◆ WHAT THE EXERCISE ASKS ◆
Report each line from the records where the string "form" turns up.

◆ INPUT RECORDS ◆
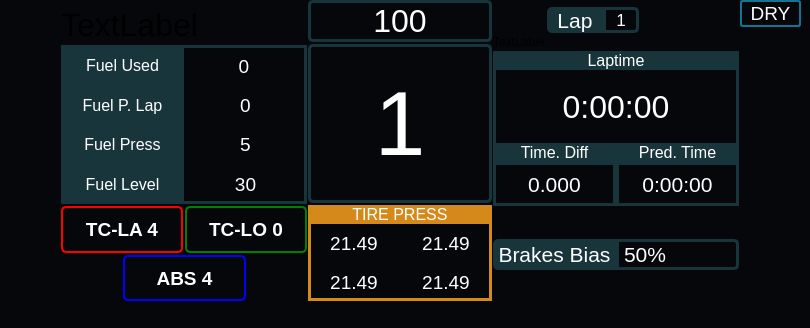
Qt form porschedashboard.ui (ArmenG888/DashBoard) before a commit.
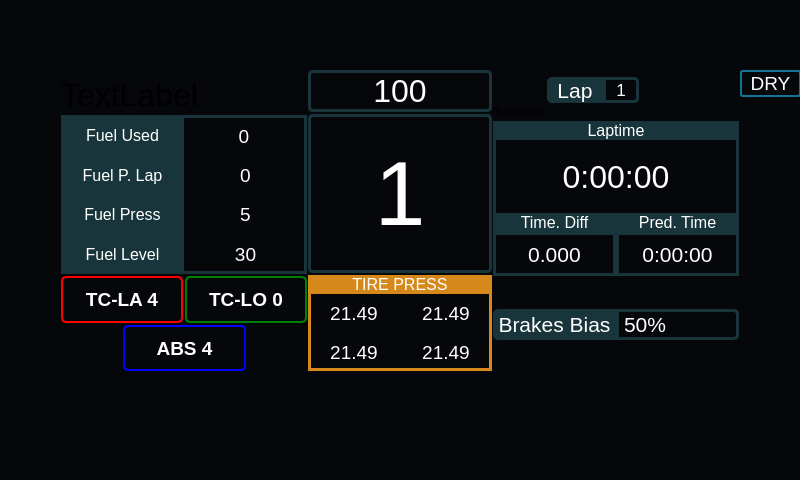
The same form after that commit.

Diff of the .ui file:
```diff
--- a/porschedashboard.ui
+++ b/porschedashboard.ui
@@ -6,8 +6,8 @@
    <rect>
     <x>0</x>
     <y>0</y>
-    <width>810</width>
-    <height>328</height>
+    <width>800</width>
+    <height>480</height>
    </rect>
   </property>
   <property name="windowTitle">
@@ -22,7 +22,7 @@
     <property name="geometry">
      <rect>
       <x>0</x>
-      <y>0</y>
+      <y>70</y>
       <width>801</width>
       <height>301</height>
      </rect>
```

◆ WRITTEN SOLUTION ◆
Qt form porschedashboard.ui (ArmenG888/DashBoard) before a commit.
The same form after that commit.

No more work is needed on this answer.